- TASK DETAILS
Please find every line in the entries below that contains the string "xval", and copy it.

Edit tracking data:
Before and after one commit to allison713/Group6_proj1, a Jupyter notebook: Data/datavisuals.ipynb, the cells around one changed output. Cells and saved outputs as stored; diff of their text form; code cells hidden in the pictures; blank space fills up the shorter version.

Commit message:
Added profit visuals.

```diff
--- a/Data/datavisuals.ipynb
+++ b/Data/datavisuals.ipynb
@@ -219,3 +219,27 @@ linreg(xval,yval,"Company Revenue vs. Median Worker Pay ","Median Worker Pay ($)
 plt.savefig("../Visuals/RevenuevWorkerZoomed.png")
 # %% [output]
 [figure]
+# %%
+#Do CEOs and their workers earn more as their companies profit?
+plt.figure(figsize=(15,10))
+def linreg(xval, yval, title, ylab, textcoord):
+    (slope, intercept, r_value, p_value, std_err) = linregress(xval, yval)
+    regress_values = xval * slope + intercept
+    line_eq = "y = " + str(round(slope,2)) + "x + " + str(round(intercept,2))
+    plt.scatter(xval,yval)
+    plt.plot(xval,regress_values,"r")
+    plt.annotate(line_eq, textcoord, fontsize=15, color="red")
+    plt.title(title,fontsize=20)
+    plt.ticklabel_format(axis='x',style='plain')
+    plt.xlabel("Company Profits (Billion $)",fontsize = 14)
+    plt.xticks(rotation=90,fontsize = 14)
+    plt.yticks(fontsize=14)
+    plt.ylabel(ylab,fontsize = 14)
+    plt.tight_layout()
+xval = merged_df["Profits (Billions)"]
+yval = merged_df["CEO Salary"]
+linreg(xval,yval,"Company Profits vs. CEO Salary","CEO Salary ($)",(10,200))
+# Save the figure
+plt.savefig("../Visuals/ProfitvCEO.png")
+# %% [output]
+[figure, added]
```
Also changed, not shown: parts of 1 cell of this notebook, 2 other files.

- SOLUTION TO THE PROBLEM
@@ -219,3 +219,27 @@ linreg(xval,yval,"Company Revenue vs. Median Worker Pay ","Median Worker Pay ($)
+def linreg(xval, yval, title, ylab, textcoord):
+    (slope, intercept, r_value, p_value, std_err) = linregress(xval, yval)
+    regress_values = xval * slope + intercept
+    plt.scatter(xval,yval)
+    plt.plot(xval,regress_values,"r")
+xval = merged_df["Profits (Billions)"]
+linreg(xval,yval,"Company Profits vs. CEO Salary","CEO Salary ($)",(10,200))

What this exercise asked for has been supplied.